===== EXERCISE INPUTS

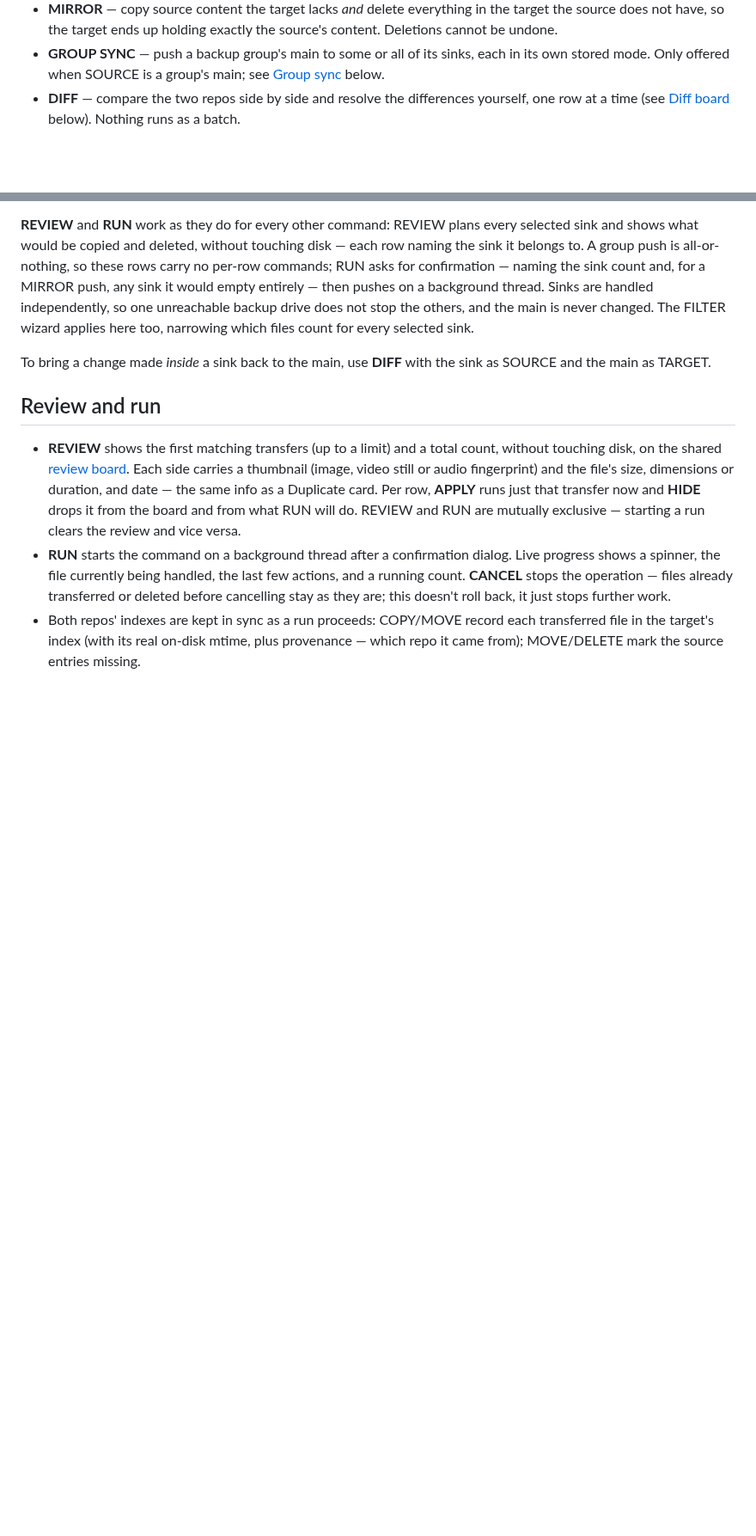
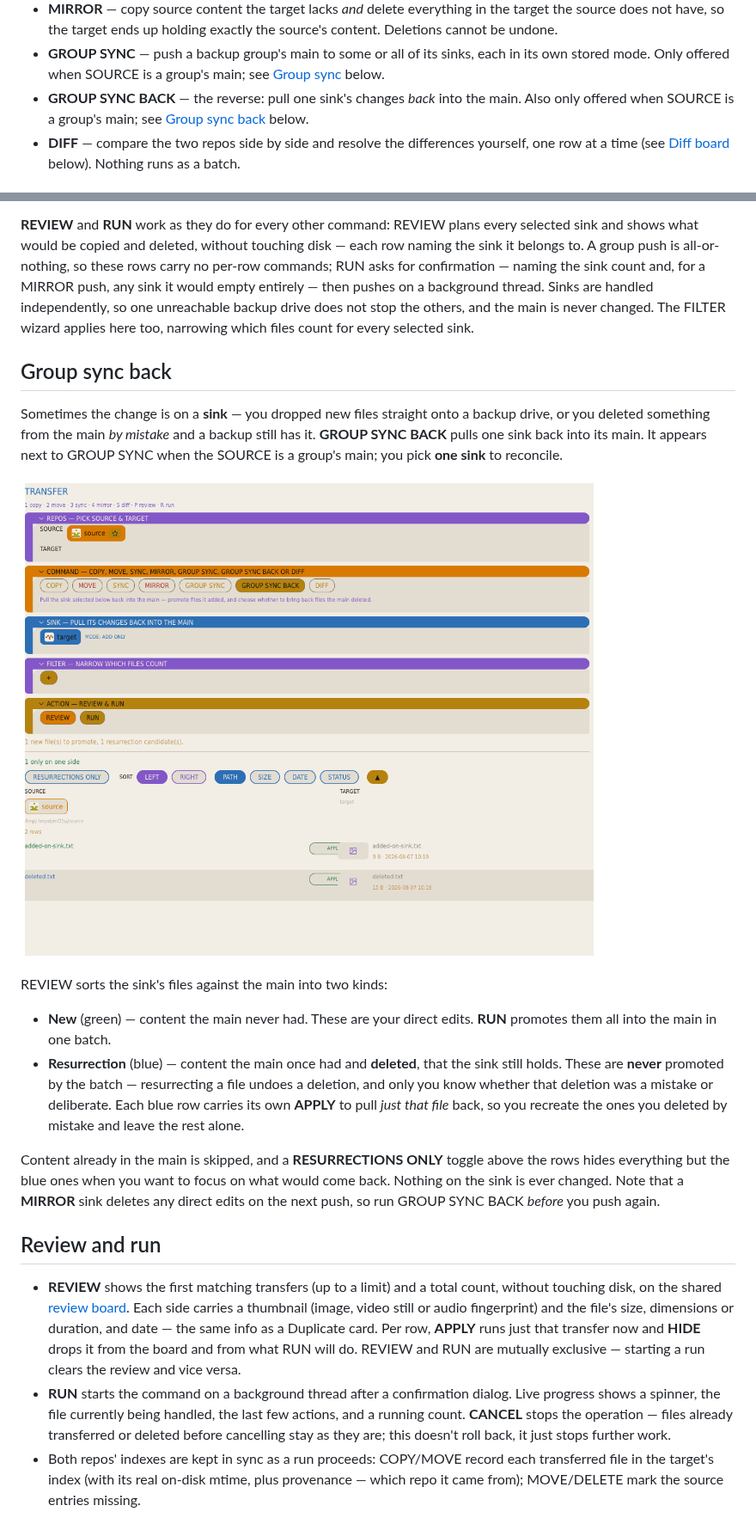
Before and after one commit to paxel/dedup-rs, a Markdown page: docs/gui/files.md, 2 parts joined by grey strips. Shown at 86% size. Drawn GitHub-style; pictures changed too: docs/screenshots/group_sync_back.png; blank space fills up the shorter version.

Commit message:
Add group back sync

```diff
--- a/docs/gui/files.md
+++ b/docs/gui/files.md
@@ -30,6 +30,8 @@ equivalent of [`diff cp`/`mv`/`rm`](../cli.md#diff).
 - **GROUP SYNC** — push a backup group's main to some or all of its sinks, each in its own
   stored mode. Only offered when SOURCE is a group's main; see [Group sync](#group-sync)
   below.
+- **GROUP SYNC BACK** — the reverse: pull one sink's changes *back* into the main. Also only
+  offered when SOURCE is a group's main; see [Group sync back](#group-sync-back) below.
 - **DIFF** — compare the two repos side by side and resolve the differences yourself, one
   row at a time (see [Diff board](#diff-board) below). Nothing runs as a batch.
 
@@ -141,8 +143,29 @@ entirely — then pushes on a background thread. Sinks are handled independently
 unreachable backup drive does not stop the others, and the main is never changed. The FILTER
 wizard applies here too, narrowing which files count for every selected sink.
 
-To bring a change made *inside* a sink back to the main, use **DIFF** with the sink as
-SOURCE and the main as TARGET.
+## Group sync back
+
+Sometimes the change is on a **sink** — you dropped new files straight onto a backup drive, or
+you deleted something from the main *by mistake* and a backup still has it. **GROUP SYNC BACK**
+pulls one sink back into its main. It appears next to GROUP SYNC when the SOURCE is a group's
+main; you pick **one sink** to reconcile.
+
+![GROUP SYNC BACK: a green new-file row and a blue resurrection row](../screenshots/group_sync_back.png)
+
+REVIEW sorts the sink's files against the main into two kinds:
+
+- **New** (green) — content the main never had. These are your direct edits. **RUN** promotes
+  them all into the main in one batch.
+- **Resurrection** (blue) — content the main once had and **deleted**, that the sink still
+  holds. These are **never** promoted by the batch — resurrecting a file undoes a deletion, and
+  only you know whether that deletion was a mistake or deliberate. Each blue row carries its own
+  **APPLY** to pull *just that file* back, so you recreate the ones you deleted by mistake and
+  leave the rest alone.
+
+Content already in the main is skipped, and a **RESURRECTIONS ONLY** toggle above the rows hides
+everything but the blue ones when you want to focus on what would come back. Nothing on the sink
+is ever changed. Note that a **MIRROR** sink deletes any direct edits on the next push, so run
+GROUP SYNC BACK *before* you push again.
 
 ## Review and run
 
```
Also changed, not shown: .scratch/group-sync-back/spec.md (+8 -4 lines), CHANGELOG.md (+5 -0 lines), 2 other files.
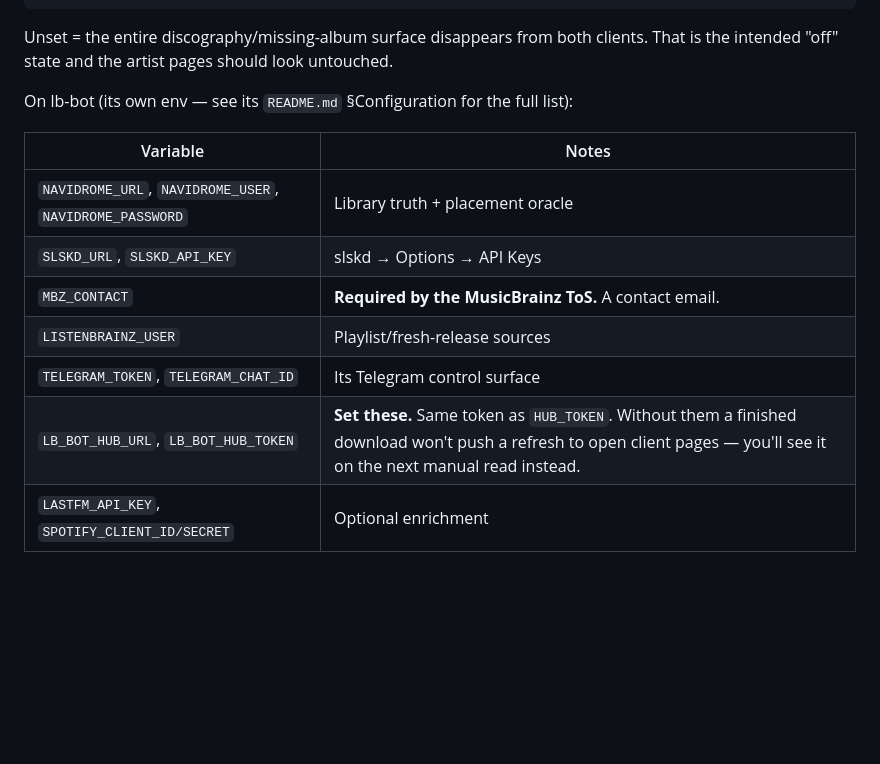
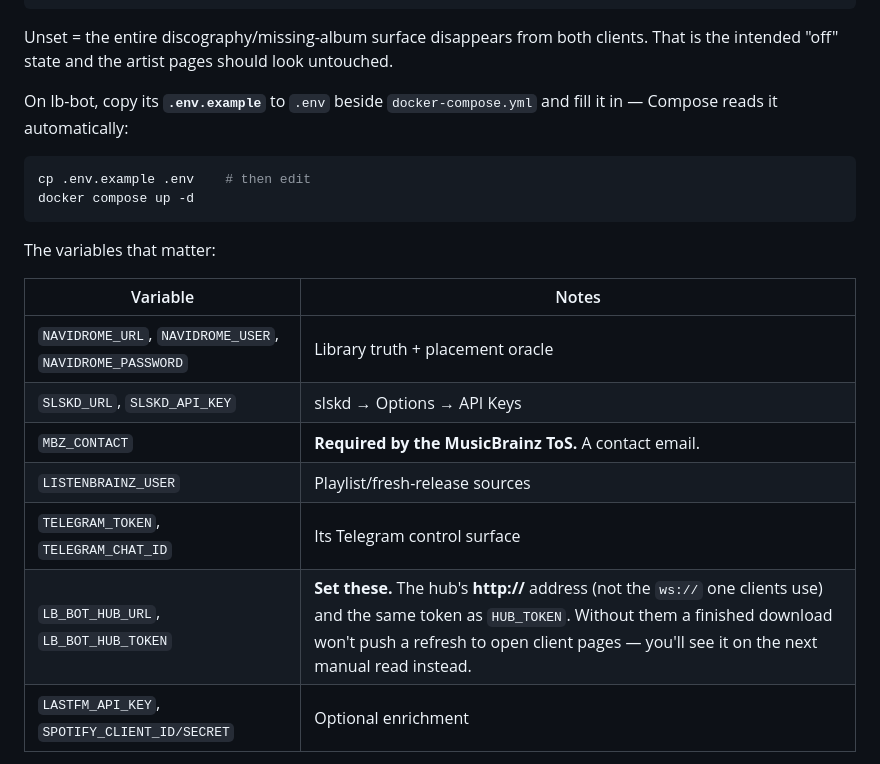
Before and after one commit to illuminator69/navi-connect, a Markdown page: TESTING-SETUP.md, the part around the change. Rendered like a GitHub page; blank space fills up the shorter version.

Commit message:
TESTING-SETUP: point lb-bot config at its new .env.example

````diff
--- a/TESTING-SETUP.md
+++ b/TESTING-SETUP.md
@@ -215,7 +215,15 @@ LBBOT_URL=http://lb-bot:8899
 Unset = the entire discography/missing-album surface disappears from both clients. That is the
 intended "off" state and the artist pages should look untouched.
 
-On lb-bot (its own env — see its `README.md` §Configuration for the full list):
+On lb-bot, copy its **`.env.example`** to `.env` beside `docker-compose.yml` and fill it in —
+Compose reads it automatically:
+
+```bash
+cp .env.example .env    # then edit
+docker compose up -d
+```
+
+The variables that matter:
 
 | Variable | Notes |
 |---|---|
@@ -224,7 +232,7 @@ On lb-bot (its own env — see its `README.md` §Configuration for the full list
 | `MBZ_CONTACT` | **Required by the MusicBrainz ToS.** A contact email. |
 | `LISTENBRAINZ_USER` | Playlist/fresh-release sources |
 | `TELEGRAM_TOKEN`, `TELEGRAM_CHAT_ID` | Its Telegram control surface |
-| `LB_BOT_HUB_URL`, `LB_BOT_HUB_TOKEN` | **Set these.** Same token as `HUB_TOKEN`. Without them a finished download won't push a refresh to open client pages — you'll see it on the next manual read instead. |
+| `LB_BOT_HUB_URL`, `LB_BOT_HUB_TOKEN` | **Set these.** The hub's **http://** address (not the `ws://` one clients use) and the same token as `HUB_TOKEN`. Without them a finished download won't push a refresh to open client pages — you'll see it on the next manual read instead. |
 | `LASTFM_API_KEY`, `SPOTIFY_CLIENT_ID/SECRET` | Optional enrichment |
 
 **Deployment gotchas that will bite you** (all from lb-bot's own docs):
````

==========

For the data above, state how many of its lines contain the word "TESTING", giving no other text.

4